"Steve Austin, astronaut, a man barely alive. Gentlemen, we can rebuild him. We have the technology. We have the capability to build the world's first bionic man. Steve Austin will be that man, better than he was before. Better, stronger, faster..." -- Oscar Goldman, The Six Million Dollar Man
When kids today hear the name Steve Austin, they probably picture the professional wrestler "Stone Cold." For me, however, the name will always be associated with the fictional character Colonel Steve Austin, the bionic man played by Lee Majors in the classic television series The Six Million Dollar Man. There have been rumors of adapting the series and making a new updated motion picture, probably called The Six Billion Dollar Man. If so, I hope they do it right and don't treat it as a comedy. Retro shows are campy in hindsight, but modern filmmakers shouldn't forget the genuine and beloved elements of the originals that drew fans in the first place. Such misjudgment can lead to box office disaster -- behold Will Ferrell's Land of the Lost remake as proof.

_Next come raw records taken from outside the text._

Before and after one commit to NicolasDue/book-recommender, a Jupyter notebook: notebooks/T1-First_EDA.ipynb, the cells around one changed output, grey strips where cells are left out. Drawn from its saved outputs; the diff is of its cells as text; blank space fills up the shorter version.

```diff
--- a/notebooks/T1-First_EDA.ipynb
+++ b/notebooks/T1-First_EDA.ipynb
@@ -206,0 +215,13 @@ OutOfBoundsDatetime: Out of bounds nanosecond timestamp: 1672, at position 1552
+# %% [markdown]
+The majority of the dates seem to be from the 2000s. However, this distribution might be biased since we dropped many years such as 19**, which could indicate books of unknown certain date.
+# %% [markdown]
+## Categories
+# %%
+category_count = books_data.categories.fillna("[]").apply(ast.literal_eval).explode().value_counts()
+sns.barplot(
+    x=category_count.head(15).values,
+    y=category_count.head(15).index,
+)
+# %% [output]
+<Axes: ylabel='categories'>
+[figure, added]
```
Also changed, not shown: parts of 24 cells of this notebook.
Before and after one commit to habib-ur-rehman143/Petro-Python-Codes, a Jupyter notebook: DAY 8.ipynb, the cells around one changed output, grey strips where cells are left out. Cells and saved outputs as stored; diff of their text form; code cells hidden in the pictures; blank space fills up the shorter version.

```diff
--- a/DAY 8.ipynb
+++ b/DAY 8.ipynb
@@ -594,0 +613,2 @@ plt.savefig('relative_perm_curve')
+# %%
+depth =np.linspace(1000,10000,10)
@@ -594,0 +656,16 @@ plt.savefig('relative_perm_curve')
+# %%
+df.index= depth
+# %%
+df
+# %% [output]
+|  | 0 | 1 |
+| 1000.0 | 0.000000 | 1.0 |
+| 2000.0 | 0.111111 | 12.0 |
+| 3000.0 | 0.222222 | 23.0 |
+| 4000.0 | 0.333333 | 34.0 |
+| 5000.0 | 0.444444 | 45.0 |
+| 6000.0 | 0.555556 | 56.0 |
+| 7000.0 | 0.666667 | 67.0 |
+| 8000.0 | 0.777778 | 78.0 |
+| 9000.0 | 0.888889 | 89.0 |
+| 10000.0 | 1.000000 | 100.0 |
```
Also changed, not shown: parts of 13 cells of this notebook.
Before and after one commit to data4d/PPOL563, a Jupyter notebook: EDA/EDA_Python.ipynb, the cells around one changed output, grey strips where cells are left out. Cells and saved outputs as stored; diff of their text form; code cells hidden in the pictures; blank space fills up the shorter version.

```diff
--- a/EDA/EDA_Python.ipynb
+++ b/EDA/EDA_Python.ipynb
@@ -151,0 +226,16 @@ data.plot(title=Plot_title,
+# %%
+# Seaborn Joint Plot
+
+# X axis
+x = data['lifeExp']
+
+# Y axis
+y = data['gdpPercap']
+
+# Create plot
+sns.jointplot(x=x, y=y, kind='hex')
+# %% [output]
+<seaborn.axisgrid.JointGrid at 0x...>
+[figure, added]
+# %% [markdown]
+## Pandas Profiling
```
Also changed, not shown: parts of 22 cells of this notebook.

When I hear names like Jim Carrey or Chris Rock attached to play Steve Austin, I fear the worst. They probably only remember the cheesy elements of the original show and plan to produce a comedy version. Or they might stray too far in the other direction and make a dark, humorless version with no heart, like the recent television flop remake of The Bionic Woman.
Yes, there were unintentionally hilarious moments in the original Six Million Dollar Man, the highlight probably being the campy goodness of the Bionic Bigfoot episodes, which I confess are my guilty pleasure favorites. But the show had some great drama mixed in with its action/adventure superheroics.
The first few episodes were deep explorations of the science fiction staple the cyborg -- half human, half machine. Steve Austin has to learn to accept who he is and refind his humanity. Other episodes explored the idea further -- the first prototype bionic man without the moral backbone that Steve Austin possessed, the body of the bionic woman rejecting the hardware, the troubles faced by a teenager not emotionally ready to handle his new self. The show was a hit because it mixed intriguing ideas with fantasy stories involving super strength, super speed, telescopic eyesight, and more.
Steve Austin was a blend of James Bond, Superman, Neil Armstrong, Captain America, all rolled into one. When the time comes to reboot the character, I pray they don't turn him into a shallow parody.